### THE TASK
A verbatim copy of each record is required.

### RECORDS SUPPLIED
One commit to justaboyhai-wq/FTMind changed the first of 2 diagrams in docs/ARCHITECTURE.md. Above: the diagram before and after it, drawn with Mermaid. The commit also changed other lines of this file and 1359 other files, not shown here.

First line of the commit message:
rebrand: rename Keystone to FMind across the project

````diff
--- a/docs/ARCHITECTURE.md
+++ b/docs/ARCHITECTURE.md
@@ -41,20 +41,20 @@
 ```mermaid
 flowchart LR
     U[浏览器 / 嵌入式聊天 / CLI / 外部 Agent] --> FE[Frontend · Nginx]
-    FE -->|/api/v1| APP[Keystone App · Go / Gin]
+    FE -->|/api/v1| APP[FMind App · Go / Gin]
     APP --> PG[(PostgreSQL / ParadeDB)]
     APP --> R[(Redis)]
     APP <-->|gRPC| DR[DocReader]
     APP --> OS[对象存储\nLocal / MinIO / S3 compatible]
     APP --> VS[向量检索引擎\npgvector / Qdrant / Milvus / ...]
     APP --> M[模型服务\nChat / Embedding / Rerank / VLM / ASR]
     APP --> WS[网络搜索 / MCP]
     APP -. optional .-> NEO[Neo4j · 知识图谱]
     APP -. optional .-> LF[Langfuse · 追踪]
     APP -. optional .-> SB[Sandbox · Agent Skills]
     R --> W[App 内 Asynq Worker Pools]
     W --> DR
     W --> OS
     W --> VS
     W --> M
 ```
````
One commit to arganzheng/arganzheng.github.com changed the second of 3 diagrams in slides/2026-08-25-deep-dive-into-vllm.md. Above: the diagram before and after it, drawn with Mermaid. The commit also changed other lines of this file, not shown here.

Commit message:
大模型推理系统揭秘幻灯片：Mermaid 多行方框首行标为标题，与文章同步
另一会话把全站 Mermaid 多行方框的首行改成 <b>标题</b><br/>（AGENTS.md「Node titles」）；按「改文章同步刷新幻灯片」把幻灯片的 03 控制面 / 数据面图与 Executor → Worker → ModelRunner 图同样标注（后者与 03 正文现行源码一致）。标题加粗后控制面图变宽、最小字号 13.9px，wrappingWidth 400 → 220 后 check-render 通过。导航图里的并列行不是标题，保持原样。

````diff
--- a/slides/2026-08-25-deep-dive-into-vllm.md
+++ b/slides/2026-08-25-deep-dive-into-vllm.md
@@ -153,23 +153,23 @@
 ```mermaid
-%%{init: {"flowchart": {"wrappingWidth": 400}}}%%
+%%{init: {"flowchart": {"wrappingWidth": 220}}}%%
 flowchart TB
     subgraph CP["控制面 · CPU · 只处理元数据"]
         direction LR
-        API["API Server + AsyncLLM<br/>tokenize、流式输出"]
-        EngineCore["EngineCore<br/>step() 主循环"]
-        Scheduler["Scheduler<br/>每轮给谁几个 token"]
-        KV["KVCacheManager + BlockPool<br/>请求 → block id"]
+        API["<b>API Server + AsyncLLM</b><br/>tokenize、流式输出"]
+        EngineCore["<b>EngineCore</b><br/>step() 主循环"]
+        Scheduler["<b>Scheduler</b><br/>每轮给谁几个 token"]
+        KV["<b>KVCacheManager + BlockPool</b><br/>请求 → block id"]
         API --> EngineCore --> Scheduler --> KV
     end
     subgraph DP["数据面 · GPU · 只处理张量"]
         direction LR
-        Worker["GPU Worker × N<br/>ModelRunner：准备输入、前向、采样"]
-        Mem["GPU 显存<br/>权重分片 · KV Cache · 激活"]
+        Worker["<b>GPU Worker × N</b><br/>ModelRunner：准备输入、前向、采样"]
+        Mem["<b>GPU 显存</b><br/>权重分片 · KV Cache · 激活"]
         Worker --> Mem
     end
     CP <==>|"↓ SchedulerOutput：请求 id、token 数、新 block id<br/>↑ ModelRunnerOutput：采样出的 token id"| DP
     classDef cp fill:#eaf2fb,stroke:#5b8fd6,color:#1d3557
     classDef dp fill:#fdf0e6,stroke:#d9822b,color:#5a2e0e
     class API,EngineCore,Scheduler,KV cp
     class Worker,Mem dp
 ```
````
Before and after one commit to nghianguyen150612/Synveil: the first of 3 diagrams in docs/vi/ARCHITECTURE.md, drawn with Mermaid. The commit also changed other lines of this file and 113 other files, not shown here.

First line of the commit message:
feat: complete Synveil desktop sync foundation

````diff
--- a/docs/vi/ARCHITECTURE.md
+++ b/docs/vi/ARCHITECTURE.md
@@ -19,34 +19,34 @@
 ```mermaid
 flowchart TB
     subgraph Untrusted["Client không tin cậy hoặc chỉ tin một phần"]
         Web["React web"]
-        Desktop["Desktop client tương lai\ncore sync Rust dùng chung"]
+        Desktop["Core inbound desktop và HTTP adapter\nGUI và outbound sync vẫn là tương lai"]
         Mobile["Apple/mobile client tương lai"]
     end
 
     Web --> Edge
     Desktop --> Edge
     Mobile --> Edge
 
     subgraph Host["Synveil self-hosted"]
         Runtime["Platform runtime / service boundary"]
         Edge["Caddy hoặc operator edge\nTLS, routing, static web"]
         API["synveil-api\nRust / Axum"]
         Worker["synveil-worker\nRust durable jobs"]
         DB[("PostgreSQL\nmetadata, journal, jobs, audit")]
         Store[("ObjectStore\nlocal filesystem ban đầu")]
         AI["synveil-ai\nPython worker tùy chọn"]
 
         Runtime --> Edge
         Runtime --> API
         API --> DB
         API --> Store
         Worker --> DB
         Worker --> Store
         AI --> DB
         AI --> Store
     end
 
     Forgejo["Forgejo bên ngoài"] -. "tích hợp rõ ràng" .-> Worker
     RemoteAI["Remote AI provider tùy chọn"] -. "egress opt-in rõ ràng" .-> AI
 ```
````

### WRITTEN ANSWER
One commit to justaboyhai-wq/FTMind changed the first of 2 diagrams in docs/ARCHITECTURE.md. Above: the diagram before and after it, drawn with Mermaid. The commit also changed other lines of this file and 1359 other files, not shown here.

First line of the commit message:
rebrand: rename Keystone to FMind across the project

````diff
--- a/docs/ARCHITECTURE.md
+++ b/docs/ARCHITECTURE.md
@@ -41,20 +41,20 @@
 ```mermaid
 flowchart LR
     U[浏览器 / 嵌入式聊天 / CLI / 外部 Agent] --> FE[Frontend · Nginx]
-    FE -->|/api/v1| APP[Keystone App · Go / Gin]
+    FE -->|/api/v1| APP[FMind App · Go / Gin]
     APP --> PG[(PostgreSQL / ParadeDB)]
     APP --> R[(Redis)]
     APP <-->|gRPC| DR[DocReader]
     APP --> OS[对象存储\nLocal / MinIO / S3 compatible]
     APP --> VS[向量检索引擎\npgvector / Qdrant / Milvus / ...]
     APP --> M[模型服务\nChat / Embedding / Rerank / VLM / ASR]
     APP --> WS[网络搜索 / MCP]
     APP -. optional .-> NEO[Neo4j · 知识图谱]
     APP -. optional .-> LF[Langfuse · 追踪]
     APP -. optional .-> SB[Sandbox · Agent Skills]
     R --> W[App 内 Asynq Worker Pools]
     W --> DR
     W --> OS
     W --> VS
     W --> M
 ```
````
One commit to arganzheng/arganzheng.github.com changed the second of 3 diagrams in slides/2026-08-25-deep-dive-into-vllm.md. Above: the diagram before and after it, drawn with Mermaid. The commit also changed other lines of this file, not shown here.

Commit message:
大模型推理系统揭秘幻灯片：Mermaid 多行方框首行标为标题，与文章同步
另一会话把全站 Mermaid 多行方框的首行改成 <b>标题</b><br/>（AGENTS.md「Node titles」）；按「改文章同步刷新幻灯片」把幻灯片的 03 控制面 / 数据面图与 Executor → Worker → ModelRunner 图同样标注（后者与 03 正文现行源码一致）。标题加粗后控制面图变宽、最小字号 13.9px，wrappingWidth 400 → 220 后 check-render 通过。导航图里的并列行不是标题，保持原样。

````diff
--- a/slides/2026-08-25-deep-dive-into-vllm.md
+++ b/slides/2026-08-25-deep-dive-into-vllm.md
@@ -153,23 +153,23 @@
 ```mermaid
-%%{init: {"flowchart": {"wrappingWidth": 400}}}%%
+%%{init: {"flowchart": {"wrappingWidth": 220}}}%%
 flowchart TB
     subgraph CP["控制面 · CPU · 只处理元数据"]
         direction LR
-        API["API Server + AsyncLLM<br/>tokenize、流式输出"]
-        EngineCore["EngineCore<br/>step() 主循环"]
-        Scheduler["Scheduler<br/>每轮给谁几个 token"]
-        KV["KVCacheManager + BlockPool<br/>请求 → block id"]
+        API["<b>API Server + AsyncLLM</b><br/>tokenize、流式输出"]
+        EngineCore["<b>EngineCore</b><br/>step() 主循环"]
+        Scheduler["<b>Scheduler</b><br/>每轮给谁几个 token"]
+        KV["<b>KVCacheManager + BlockPool</b><br/>请求 → block id"]
         API --> EngineCore --> Scheduler --> KV
     end
     subgraph DP["数据面 · GPU · 只处理张量"]
         direction LR
-        Worker["GPU Worker × N<br/>ModelRunner：准备输入、前向、采样"]
-        Mem["GPU 显存<br/>权重分片 · KV Cache · 激活"]
+        Worker["<b>GPU Worker × N</b><br/>ModelRunner：准备输入、前向、采样"]
+        Mem["<b>GPU 显存</b><br/>权重分片 · KV Cache · 激活"]
         Worker --> Mem
     end
     CP <==>|"↓ SchedulerOutput：请求 id、token 数、新 block id<br/>↑ ModelRunnerOutput：采样出的 token id"| DP
     classDef cp fill:#eaf2fb,stroke:#5b8fd6,color:#1d3557
     classDef dp fill:#fdf0e6,stroke:#d9822b,color:#5a2e0e
     class API,EngineCore,Scheduler,KV cp
     class Worker,Mem dp
 ```
````
Before and after one commit to nghianguyen150612/Synveil: the first of 3 diagrams in docs/vi/ARCHITECTURE.md, drawn with Mermaid. The commit also changed other lines of this file and 113 other files, not shown here.

First line of the commit message:
feat: complete Synveil desktop sync foundation

````diff
--- a/docs/vi/ARCHITECTURE.md
+++ b/docs/vi/ARCHITECTURE.md
@@ -19,34 +19,34 @@
 ```mermaid
 flowchart TB
     subgraph Untrusted["Client không tin cậy hoặc chỉ tin một phần"]
         Web["React web"]
-        Desktop["Desktop client tương lai\ncore sync Rust dùng chung"]
+        Desktop["Core inbound desktop và HTTP adapter\nGUI và outbound sync vẫn là tương lai"]
         Mobile["Apple/mobile client tương lai"]
     end
 
     Web --> Edge
     Desktop --> Edge
     Mobile --> Edge
 
     subgraph Host["Synveil self-hosted"]
         Runtime["Platform runtime / service boundary"]
         Edge["Caddy hoặc operator edge\nTLS, routing, static web"]
         API["synveil-api\nRust / Axum"]
         Worker["synveil-worker\nRust durable jobs"]
         DB[("PostgreSQL\nmetadata, journal, jobs, audit")]
         Store[("ObjectStore\nlocal filesystem ban đầu")]
         AI["synveil-ai\nPython worker tùy chọn"]
 
         Runtime --> Edge
         Runtime --> API
         API --> DB
         API --> Store
         Worker --> DB
         Worker --> Store
         AI --> DB
         AI --> Store
     end
 
     Forgejo["Forgejo bên ngoài"] -. "tích hợp rõ ràng" .-> Worker
     RemoteAI["Remote AI provider tùy chọn"] -. "egress opt-in rõ ràng" .-> AI
 ```
````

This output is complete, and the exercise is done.